▸ **Exercise objective**
In the listing that follows, how many lines contain the string "experienceheader"? Provide only the number.

☆ ☆ ☆

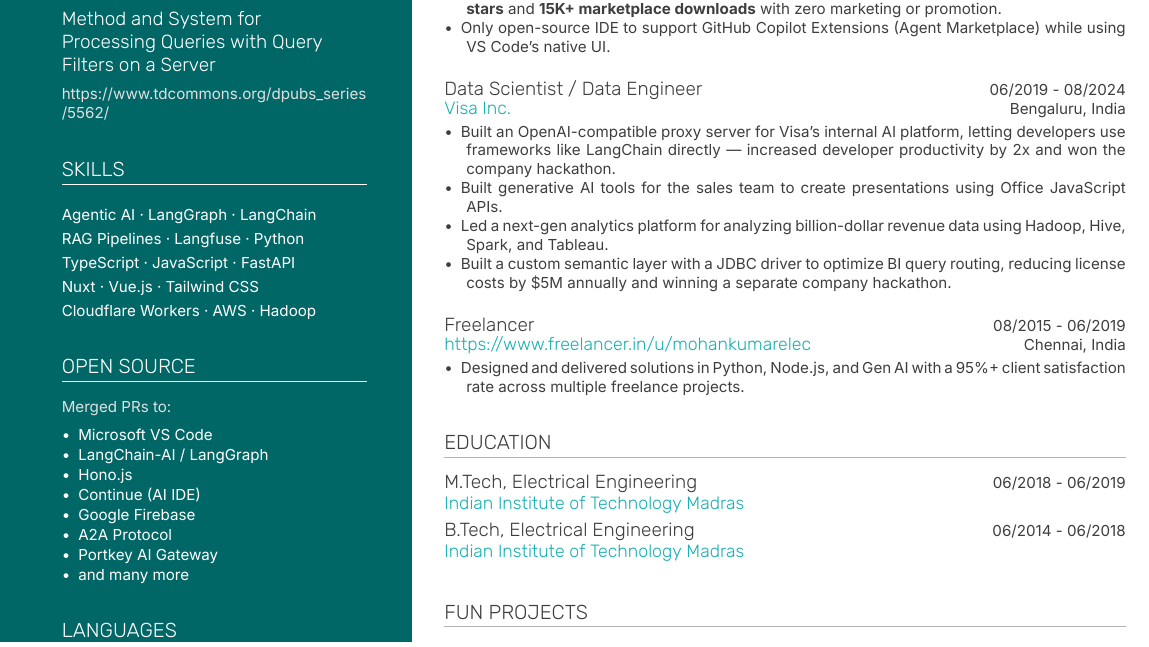
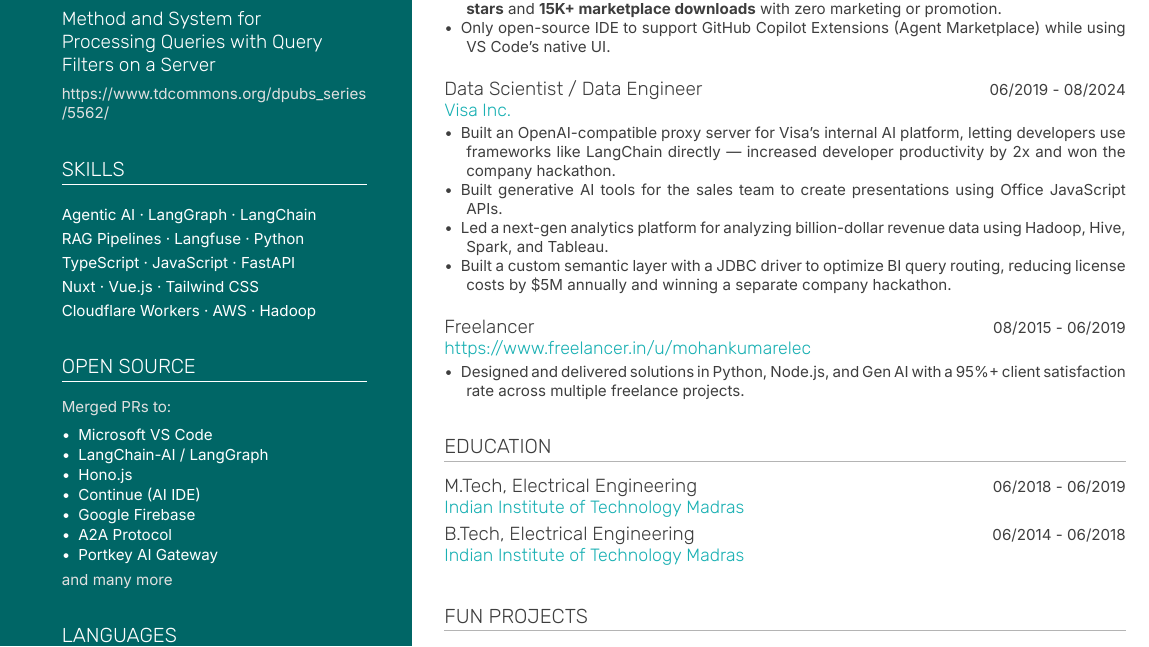
Before and after one commit to mohankumarelec/resume, a LaTeX CV (resume.tex): part of the page, cut so that both start at the same text. Compiled offline with XeLaTeX.

Commit message:
Revise resume.tex to enhance formatting and clarify work experience by updating company location presentation and adding a description for additional skills.

```diff
--- a/resume.tex
+++ b/resume.tex
@@ -158,8 +158,9 @@
 \textbullet\hspace{4pt}Continue (AI IDE)\par
 \textbullet\hspace{4pt}Google Firebase\par
 \textbullet\hspace{4pt}A2A Protocol\par
-\textbullet\hspace{4pt}Portkey AI Gateway\par
-\textbullet\hspace{4pt}and many more\par}%
+\textbullet\hspace{4pt}Portkey AI Gateway\par}%
+\vspace{3pt}%
+{\fontsize{7.6}{9.5}\selectfont\color{sidedesc}\textit{and many more}\par}%
 
 \sidebarsection{Languages}
 
@@ -231,7 +232,7 @@
 
 \vspace{12pt}
 \experienceheader{Data Scientist / Data Engineer}{06/2019 - 08/2024}
-\experiencecompanyloc{\href{https://corporate.visa.com}{Visa Inc.}}{Bengaluru, India}
+\experiencecompanyonly{\href{https://corporate.visa.com}{Visa Inc.}}
 
 \experiencebullet{Built an OpenAI-compatible proxy server for Visa's internal AI platform, letting developers use frameworks like LangChain directly — increased developer productivity by 2x and won the company hackathon.}
 
@@ -243,7 +244,7 @@
 
 \vspace{12pt}
 \experienceheader{Freelancer}{08/2015 - 06/2019}
-\experiencecompanyloc{\href{https://www.freelancer.in/u/mohankumarelec}{https://www.freelancer.in/u/mohankumarelec}}{Chennai, India}
+\experiencecompanyonly{\href{https://www.freelancer.in/u/mohankumarelec}{https://www.freelancer.in/u/mohankumarelec}}
 
 \experiencebullet{Designed and delivered solutions in Python, Node.js, and Gen AI with a 95\%+ client satisfaction rate across multiple freelance projects.}
 
```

☆ ☆ ☆

▸ **Response area**
2